Edit tracking data
________________
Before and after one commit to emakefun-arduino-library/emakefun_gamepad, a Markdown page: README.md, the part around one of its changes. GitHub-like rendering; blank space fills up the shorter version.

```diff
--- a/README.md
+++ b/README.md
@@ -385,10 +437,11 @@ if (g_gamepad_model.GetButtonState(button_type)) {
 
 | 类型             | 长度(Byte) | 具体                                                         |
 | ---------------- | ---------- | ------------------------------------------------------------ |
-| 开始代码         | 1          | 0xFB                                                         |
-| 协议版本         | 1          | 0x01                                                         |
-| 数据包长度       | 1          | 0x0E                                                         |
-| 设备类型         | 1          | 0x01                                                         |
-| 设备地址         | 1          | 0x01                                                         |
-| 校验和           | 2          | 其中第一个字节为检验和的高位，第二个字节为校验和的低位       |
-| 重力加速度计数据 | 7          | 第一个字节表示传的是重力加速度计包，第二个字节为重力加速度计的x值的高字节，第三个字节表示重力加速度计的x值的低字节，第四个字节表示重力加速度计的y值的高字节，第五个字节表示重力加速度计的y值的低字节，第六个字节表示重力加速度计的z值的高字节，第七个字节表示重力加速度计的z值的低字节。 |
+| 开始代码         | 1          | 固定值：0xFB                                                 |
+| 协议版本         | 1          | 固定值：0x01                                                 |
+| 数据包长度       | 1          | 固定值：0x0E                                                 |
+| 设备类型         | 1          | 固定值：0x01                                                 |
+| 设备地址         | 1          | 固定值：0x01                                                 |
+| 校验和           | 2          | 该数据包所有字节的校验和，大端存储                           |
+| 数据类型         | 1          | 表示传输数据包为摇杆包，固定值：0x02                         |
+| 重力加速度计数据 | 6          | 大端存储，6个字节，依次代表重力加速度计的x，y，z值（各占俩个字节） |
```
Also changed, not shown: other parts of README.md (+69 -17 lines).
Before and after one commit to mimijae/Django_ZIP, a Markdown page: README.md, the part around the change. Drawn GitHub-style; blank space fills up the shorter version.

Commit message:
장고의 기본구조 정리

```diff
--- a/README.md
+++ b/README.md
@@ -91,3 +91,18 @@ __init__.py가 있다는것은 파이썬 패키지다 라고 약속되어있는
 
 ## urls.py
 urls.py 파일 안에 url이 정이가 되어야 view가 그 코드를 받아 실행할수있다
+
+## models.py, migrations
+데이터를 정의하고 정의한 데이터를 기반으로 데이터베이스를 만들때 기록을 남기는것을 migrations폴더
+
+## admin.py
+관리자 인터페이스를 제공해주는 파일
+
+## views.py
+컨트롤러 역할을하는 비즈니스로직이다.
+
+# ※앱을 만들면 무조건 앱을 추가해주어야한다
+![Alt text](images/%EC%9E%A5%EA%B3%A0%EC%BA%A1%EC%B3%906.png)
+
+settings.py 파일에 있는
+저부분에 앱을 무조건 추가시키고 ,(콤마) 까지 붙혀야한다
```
________________
What to produce
Each entry above has to be duplicated exactly as it stands.

Result of the task
Before and after one commit to emakefun-arduino-library/emakefun_gamepad, a Markdown page: README.md, the part around one of its changes. GitHub-like rendering; blank space fills up the shorter version.

```diff
--- a/README.md
+++ b/README.md
@@ -385,10 +437,11 @@ if (g_gamepad_model.GetButtonState(button_type)) {
 
 | 类型             | 长度(Byte) | 具体                                                         |
 | ---------------- | ---------- | ------------------------------------------------------------ |
-| 开始代码         | 1          | 0xFB                                                         |
-| 协议版本         | 1          | 0x01                                                         |
-| 数据包长度       | 1          | 0x0E                                                         |
-| 设备类型         | 1          | 0x01                                                         |
-| 设备地址         | 1          | 0x01                                                         |
-| 校验和           | 2          | 其中第一个字节为检验和的高位，第二个字节为校验和的低位       |
-| 重力加速度计数据 | 7          | 第一个字节表示传的是重力加速度计包，第二个字节为重力加速度计的x值的高字节，第三个字节表示重力加速度计的x值的低字节，第四个字节表示重力加速度计的y值的高字节，第五个字节表示重力加速度计的y值的低字节，第六个字节表示重力加速度计的z值的高字节，第七个字节表示重力加速度计的z值的低字节。 |
+| 开始代码         | 1          | 固定值：0xFB                                                 |
+| 协议版本         | 1          | 固定值：0x01                                                 |
+| 数据包长度       | 1          | 固定值：0x0E                                                 |
+| 设备类型         | 1          | 固定值：0x01                                                 |
+| 设备地址         | 1          | 固定值：0x01                                                 |
+| 校验和           | 2          | 该数据包所有字节的校验和，大端存储                           |
+| 数据类型         | 1          | 表示传输数据包为摇杆包，固定值：0x02                         |
+| 重力加速度计数据 | 6          | 大端存储，6个字节，依次代表重力加速度计的x，y，z值（各占俩个字节） |
```
Also changed, not shown: other parts of README.md (+69 -17 lines).
Before and after one commit to mimijae/Django_ZIP, a Markdown page: README.md, the part around the change. Drawn GitHub-style; blank space fills up the shorter version.

Commit message:
장고의 기본구조 정리

```diff
--- a/README.md
+++ b/README.md
@@ -91,3 +91,18 @@ __init__.py가 있다는것은 파이썬 패키지다 라고 약속되어있는
 
 ## urls.py
 urls.py 파일 안에 url이 정이가 되어야 view가 그 코드를 받아 실행할수있다
+
+## models.py, migrations
+데이터를 정의하고 정의한 데이터를 기반으로 데이터베이스를 만들때 기록을 남기는것을 migrations폴더
+
+## admin.py
+관리자 인터페이스를 제공해주는 파일
+
+## views.py
+컨트롤러 역할을하는 비즈니스로직이다.
+
+# ※앱을 만들면 무조건 앱을 추가해주어야한다
+![Alt text](images/%EC%9E%A5%EA%B3%A0%EC%BA%A1%EC%B3%906.png)
+
+settings.py 파일에 있는
+저부분에 앱을 무조건 추가시키고 ,(콤마) 까지 붙혀야한다
```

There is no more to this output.